Review: USA's 'Suits' a flat legal drama
USA has established an odd little tradition in recent years where most of its new series debut with extra-long episodes. On the one hand, I understand that a channel whose motto is "Characters Welcome" would want to give its new shows bonus time to establish those characters from the outset. But on the other, USA shows are designed to be light, easy-to-digest fare - even when they're not airing in the summer, they feel like they should be - and these super-sized opening portions usually feel a bit too leaden for that.
Rarely, though, have I had as hard a time getting through an inflated USA pilot than I did through all 73 minutes (90 minutes when you factor in commercials) of "Suits," the new legal drama that debuts Thursday at 10 p.m. after "Burn Notice."
It's not that "Suits" is terrible, or even bad. When you have a factory approach like USA has, there's going to be a baseline level of competency for each new bit of product that comes off the assembly line. "Fairly Legal," USA's previous new series (also a legal show, and clearly an area the channel wants to mine) was also problematic, but at least it had Sarah Shahi doing light comedy.
The issue with "Suits" is that it feels much, much too flimsy to hold up over 73 minutes, and even the standard-length second episode felt about 10 minutes too long. Again, it's an excuse for attractive people dressed in nice outfits to banter, and that's swell to a point, but eventually a man wants a bit more. (And the better USA shows, like "Burn Notice" and "White Collar," provide that when they're at their strongest.)
The premise itself, and the show's universe, both feel awfully thin.

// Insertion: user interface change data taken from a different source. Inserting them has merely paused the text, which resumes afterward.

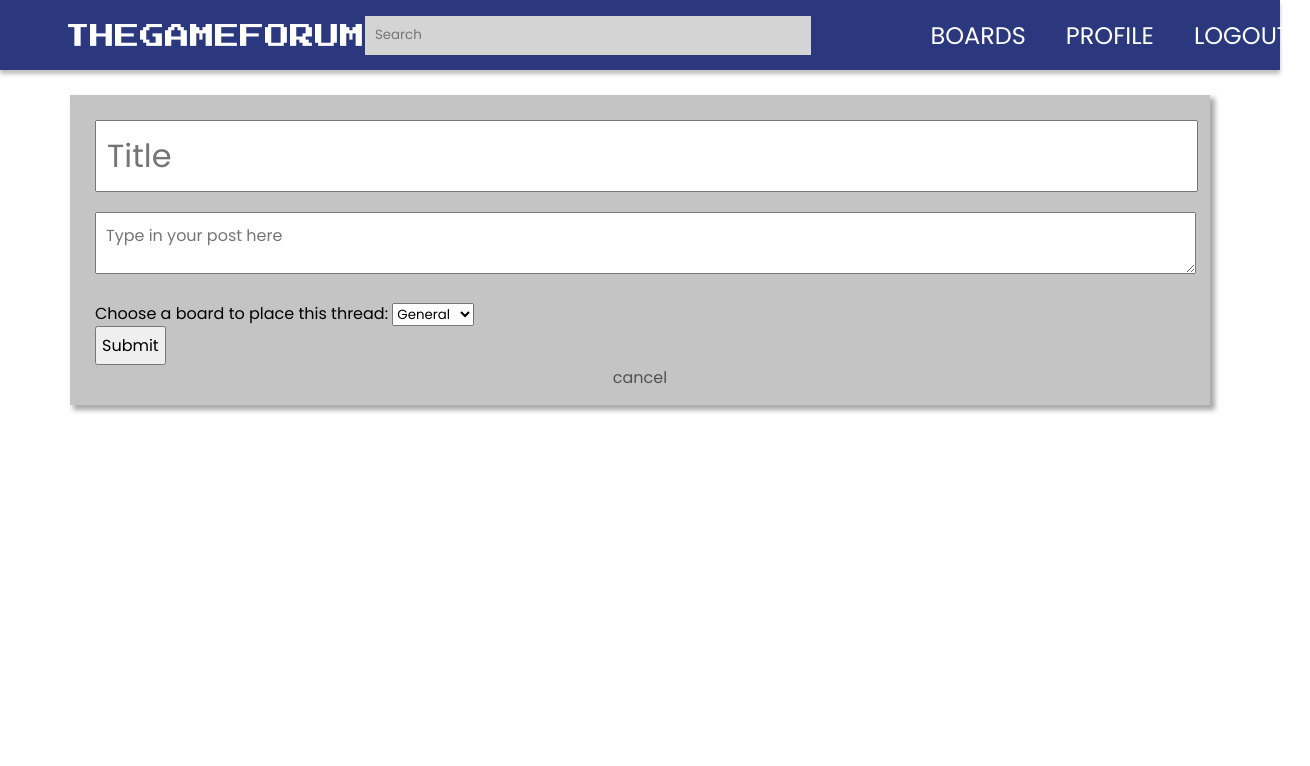
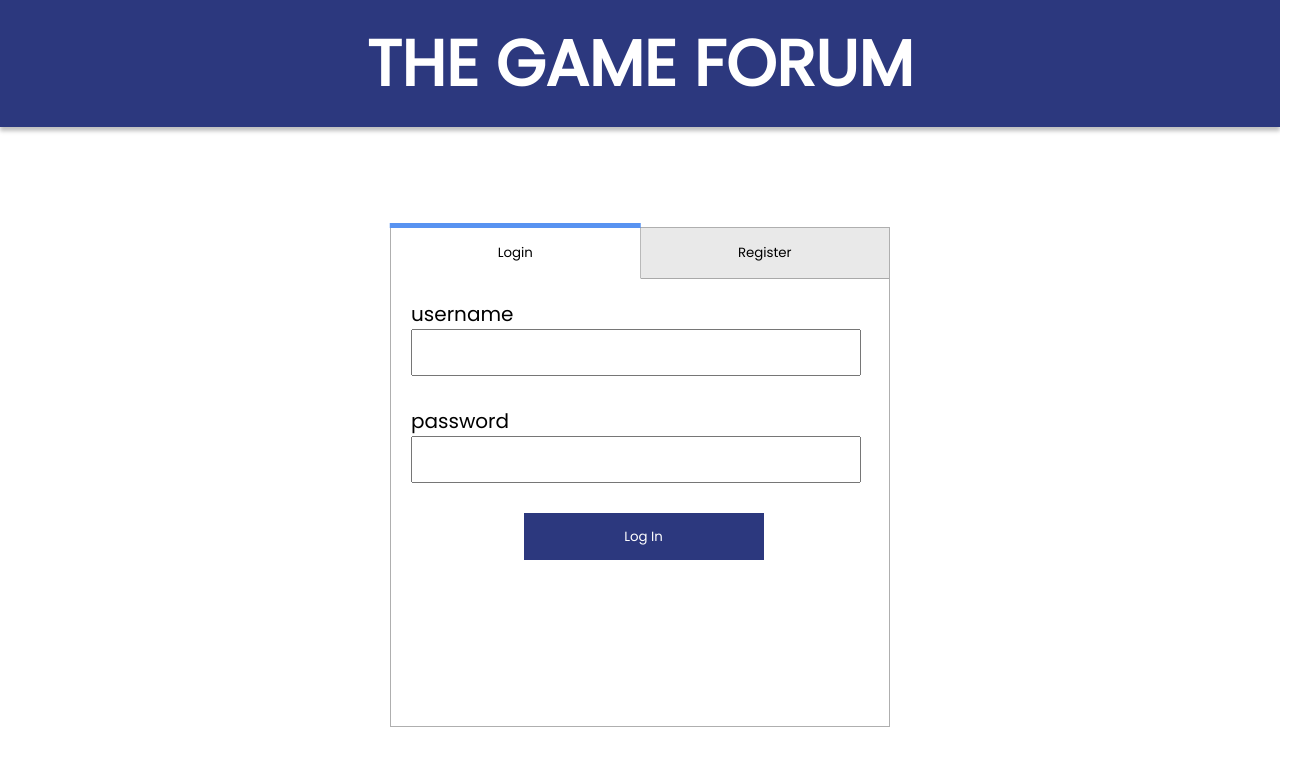
Before and after one commit to miguelflores-0906/phase-2-big-bois, a React (Create React App) app: page / in a window 1280 px wide. Shown: the top 766 px of the page, 1310 px wide, since content can reach past the window. Built offline with nearby package versions, Linux system fonts and the light colour scheme.

Commit message:
Login functional (again)

```diff
--- a/src/App.js
+++ b/src/App.js
@@ -8,16 +8,17 @@ import Dashboard from './components/Dashboard'
 import {BrowserRouter as Router, Switch, Route} from 'react-router-dom'
 import Boardpost from './components/Boardpost'
 import Postpage from './components/Postpage'
+import Login from './components/Login'
 import Newpost from './components/Newpost'
 
 function App() {
   return (
     <Router>
       <div>
-        <Navbar />
         {/* <Postpage /> */}
         <Switch>
-          <Route path="/" exact component ={Newpost}/>
+          <Route path="/" exact component={Login}/>
+          <Route path="/newpost" exact component ={Newpost}/>
           <Route path="/dashboard" exact component={Dashboard} />
           <Route path="/board/" exact component={Board} />
           <Route path="/profile" exact component={Profile} />
--- a/src/components/Board.js
+++ b/src/components/Board.js
@@ -2,13 +2,15 @@ import Boardlist from './Boardlist'
 import {FaFeather} from 'react-icons/fa'
 import {Link} from 'react-router-dom'
 import Post from './Post'
-
+import Navbar from './Navbar'
 const Board = () => {
     return (
+        <div>
+        <Navbar />
         <div className="board-name">
             <div className="board-header">
                 <h1>BOARD NAME</h1>
-                <Link to="/">
+                <Link to="/newpost">
                     <div className='new-post'>
                         <FaFeather />
                     </div>
@@ -19,6 +21,7 @@ const Board = () => {
             <Post />
             <Post />
         </div>
+        </div>
     )
 }
 
--- a/src/components/Dashboard.js
+++ b/src/components/Dashboard.js
@@ -1,10 +1,13 @@
 import Boardlist from './Boardlist'
-
+import Navbar from './Navbar'
 const Dashboard = () => {
     return (
+        <div>
+            <Navbar/>
         <div className='board-name'>
             <h1>BOARDS</h1>
             <Boardlist />
+        </div>
         </div>
     )
 }
--- /dev/null
+++ b/src/components/Login.js
@@ -0,0 +1,21 @@
+import React from 'react'
+import './components.css'
+import {Link} from 'react-router-dom'
+import Loginbtn from './Loginbtn'
+
+const Login = () => {
+
+    return (
+        <div>
+            <div id = "navbar">
+                <p id = "login-logo">THE GAME FORUM</p>
+            </div>
+            <div id = "login">
+                <Loginbtn/>
+            </div>
+        </div>
+
+    )
+}
+
+export default Login
--- /dev/null
+++ b/src/components/Loginbtn.js
@@ -0,0 +1,120 @@
+import React from 'react'
+import './components.css'
+import { useState } from "react"
+import { render } from '@testing-library/react';
+import { useHistory } from 'react-router-dom';
+import {Link} from 'react-router-dom'
+
+function Loginbtn() {
+
+    const [toggleState, setToggleState] = useState(1);
+
+    const toggleTab = (index) => {
+      setToggleState(index);
+    };
+
+    return (
+        <div className = "container">
+            <div className="bloc-tabs">
+                <button
+                    className={toggleState === 1 ? "tabs active-tabs" : "tabs"}
+                    onClick={() => toggleTab(1)}>
+                    Login
+                </button>
+                <button
+                    className={toggleState === 2 ? "tabs active-tabs" : "tabs"}
+                    onClick={() => toggleTab(2)}>
+                    Register
+                </button>
+            </div>
+
+            <div className="content-tabs">
+                <div
+                    className={toggleState === 1 ? "content  active-content" : "content"}>
+                    <p className = "errormsg"></p>
+
+                    username
+                    <br></br>
+                    <input type="text" className="login-form" id = "loguser"></input>
+                    <br></br>
+                    <br></br>
+                    password
+                    <br></br>
+                    <input type="text" className="login-form" id = "logpass"></input>
+                    <br></br>
+                    <br></br>
+                    <Link to = "/dashboard">
+                        <button id = "login-button">Log In</button>
+                    </Link>
+                    <br></br>
+
+
+                </div>
+
+                <div
+                    className={toggleState === 2 ? "content  active-content" : "content"}>
+
+                    <p className = "errormsg"></p>
+
+                    username
+                    <br></br>
+                    <input type="text" className="login-form" id = "loguser"></input>
+                    <br></br>
+                    <br></br>
+                    password
+                    <br></br>
+                    <input type="text" className="login-form" id = "logpass"></input>
+                    <br></br>
+                    <br></br>
+                    confirm password
+                    <input type="text" className="login-form" id = "logpass"></input>
+                    <br></br>
+                    <br></br>
+                    <Link to = "/dashboard">
+                    <button id = "login-button">Register</button>
+                    </Link>
+                    <br></br>
+                </div>
+            </div>
+        </div>
+
+
+    )
+}
+
+export default Loginbtn
+
+{/* <div className = "container">
+            <div className="bloc-tabs">
+                <button
+                    className={toggleState === 1 ? "tabs active-tabs" : "tabs"}
+                    onClick={() => toggleTab(1)}>
+                    Login
+                </button>
+                <button
+                    className={toggleState === 2 ? "tabs active-tabs" : "tabs"}
+                    onClick={() => toggleTab(2)}>
+                    Register
+                </button>
+            </div>
+
+            <div className="content-tabs">
+                <div
+                    className={toggleState === 1 ? "content  active-content" : "content"}>
+                    username
+                    <br></br>
+                    <input type="text" className="login-form" id = "loguser"></input>
+                    <br></br>
+                    <br></br>
+                    password
+                    <br></br>
+                    <input type="text" className="login-form" id = "logpass"></input>
+
+                </div>
+
+                <div
+                    className={toggleState === 2 ? "content  active-content" : "content"}>
+
+                    </div>
+            </div>
+        </div> */}
--- a/src/components/Navbar.js
+++ b/src/components/Navbar.js
@@ -7,7 +7,7 @@ import {Link} from 'react-router-dom'
 const Navbar = () => {
     return (
         <div className='navbar'>
-            <Link style={{textDecoration: 'none', marginTop: '8px'}} to="/">
+            <Link style={{textDecoration: 'none', marginTop: '8px'}} to="/board">
                 <div className="logo">
                     THEGAMEFORUM
                 </div>
--- a/src/components/Newpost.js
+++ b/src/components/Newpost.js
@@ -1,8 +1,9 @@
 import {Link} from 'react-router-dom'
-
+import Navbar from './Navbar'
 const Newpost = () => {
     return (
         <div>
+            <Navbar/>
             <div className='board-post'>
                 <form>
                     <input type="text" placeholder='Title' className='title-input'></input>
--- a/src/components/Post.js
+++ b/src/components/Post.js
@@ -4,10 +4,12 @@ import './components.css'
 
 const Post = () => {
     return (
+
         <div className='post'>
             <Postscore />
             <Postproper />
         </div>
+
     )
 }
 
--- a/src/components/Postpage.js
+++ b/src/components/Postpage.js
@@ -1,13 +1,17 @@
 import Boardpost from './Boardpost'
 import Boardreply from './Boardreply'
-
+import Navbar from './Navbar'
 const Postpage = () => {
     return (
+        <div>
+            <Navbar/>
         <div>
             <h1 className='board-name'>BOARD NAME</h1>
             <Boardpost />
             <Boardreply />
         </div>
+        </div>
+
     )
 }
 
--- a/src/components/Profile.js
+++ b/src/components/Profile.js
@@ -1,12 +1,15 @@
 import React from 'react'
 import './components.css'
 import ProfilePicture from '../graphics/profpic.jpg';
+import Navbar from './Navbar'
 const profPic = () => {
     return
 }
 const Profile = () => {
 
     return (
+        <div>
+            <Navbar/>
         <div className='profile'>
             <div className = 'profPic'>
                 <img id = "profpic" src={ProfilePicture}/>
@@ -17,6 +20,7 @@ const Profile = () => {
                 USERNAME ⋅ 1337
             </div>
         </div>
+        </div>
 
     )
 }
--- a/src/components/components.css
+++ b/src/components/components.css
@@ -261,3 +261,127 @@ nav {
     /* font-style: underline; */
     text-align: center;
 }
+
+#navbar  {
+    background-color: #2C387E;
+    padding: 15.5px 70px;
+    box-shadow: 0px 4px 4px rgba(0, 0, 0, 0.25);
+    justify-content: space-between;
+    top: 0;
+}
+
+#login-logo {
+    color: #FFFFFF;
+
+    font-family: Poppins;
+    font-style: normal;
+    font-weight: 600;
+    font-size: 64px;
+    line-height: 96px;
+    /* identical to box height */
+
+    align-items: center;
+    text-align: center;
+
+}
+
+  *, ::before, ::after {
+    box-sizing: border-box;
+    margin: 0;
+    padding: 0;
+  }
+
+  body {
+    background: #fff;
+  }
+
+  .container {
+    display: flex;
+    flex-direction: column;
+    position: relative;
+    width: 500px;
+    height: 500px;
+    background: #f1f1f1;
+    margin: 100px auto 0;
+    word-break: break-all;
+    border: 1px solid rgba(0, 0, 0, 0.274);
+  }
+
+  .bloc-tabs {
+    display: flex;
+  }
+  .tabs {
+
+    padding: 15px;
+    text-align: center;
+    width: 50%;
+    background: rgba(128, 128, 128, 0.075);
+    cursor: pointer;
+    border-bottom: 1px solid rgba(0, 0, 0, 0.274);
+    box-sizing: content-box;
+    position: relative;
+    outline: none;
+  }
+  .tabs:not(:last-child){
+    border-right: 1px solid rgba(0, 0, 0, 0.274);
+  }
+
+  .active-tabs  {
+    background: white;
+    border-bottom: 1px solid transparent;
+  }
+
+  .active-tabs::before {
+    content: "";
+    display: block;
+    position: absolute;
+    top: -5px;
+    left: 50%;
+    transform: translateX(-50%);
+    width: calc(100% + 2px);
+    height: 5px;
+    background: rgb(88, 147, 241);
+  }
+
+  button {
+    border: none;
+
+  }
+  .content-tabs {
+    flex-grow : 1;
+    font-size: 20px;
+  }
+  .content {
+    background: white;
+    padding: 20px;
+    width: 100%;
+    height: 100%;
+    display: none;
+  }
+
+  .active-content {
+    display: block;
+  }
+
+  .login-form {
+    width: 450px;
+    height: 47px;
+    font-size: 20px;
+    font-family: Poppins;
+    padding: 5px;
+  }
+
+  #login-button {
+    width: 240px;
+    height: 47px;
+    margin-left: 112.5px;
+    background-color: #2C387E;
+    font-family: Poppins;
+    color: #FFFFFF;
+  }
+
+  .errormsg {
+    color: red;
+    text-align: center;
+    font-size: 20px;
+  }
```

We're introduced to attorney Harvey Specter (the professionally handsome Gabriel Macht), a killer shark with a killer wardrobe, whom boss Jessica (Gina Torres) repeatedly introduces as "the best closer in New York." (All due respect to Mariano Rivera, apparently.) Jessica and other characters, in fact, talk so much about how brilliant Harvey is at closing deals that it either feels like padding in a long pilot or, more likely, creator Aaron Korsh hedging his bets, just in case he didn't do a good enough job of actually showing Harvey's genius - which he hasn't quite. We see him close an impossible deal early on, but in a way that blows up in his face later, and he spends most of the two episodes I've seen putting out fires of his own creation.
Most of those fires arise from his impulsive decision to hire Mike Ross (Patrick J. Adams) - a college dropout with a photographic memory who once passed the New York state bar on a dare - as his new associate, trying to pass him off as a Harvard Law grad. It's the whole point of the series - the golden boy giving the scrappy kid from the streets a chance, and the scrappy kid in turn giving the golden boy a heart - and yet the show never really sells us on Harvey's reasons for taking such a big risk. He's presented as too selfish and impatient to attach himself to someone who could both torpedo his own career and who has to have his hand constantly held on matters that an actual Harvard Law alum would know.
So Mike constantly gets both himself and Harry into trouble due to his ignorance of basic legal practicalities, and Harvey in turn seems much dumber than the show wants him to seem. (For that matter, Mike's beautiful mind seems to take a significant beating between the pilot and the second episode.) And every five minutes, Harvey is either threatening to fire Mike for endangering his standing in the firm or Mike is threatening to quit because Harvey's too mean and unfair.
Again, if the pilot were shorter, those beats might not feel as played-out by the time we get to the second episode and do it all over again, but there are still fundamental story and logic problems that shouldn't have even flown on a turn-off-your-brain kind of network like USA.
(It would also help if this top New York firm didn't feel so underpopulated. There are lots of extras floating around, but the only ones who ever speak or do anything are Harvey, Mike, to a much lesser extent Jessica, Rick Hoffman as a sleazy rival partner and Meghan Markle as a paralegal who's constantly filling in the gaps in Mike's practical knowledge. Most USA shows have casts this small, or smaller, but they tend to be about outsiders, where "Suits" is trying to be about an insider and an outsider who team up inside this big institution.)
Still, there are isolated moments where the show comes close to clicking. We get to see both Harvey's charm and courtroom savvy in an amusingly deadpan scene where he outlines his argument in a sexual harassment case by posing a hypothetical about the middle-aged male judge seducing his middle-aged male bailiff. And even if I don't buy Harvey hiring Mike, the scene where they meet and Mike shows off his smarts is snappy and fun. (The two characters are kept weirdly separate for much of the pilot and the second episode, when the interplay between Macht and Adams is by far the show's best asset.)
But the pilot episode definitely would have benefited from a less-is-more approach, while the series as a whole could use a little more meat and/or logic.
Alan Sepinwall may be reached at firstname.lastname@example.org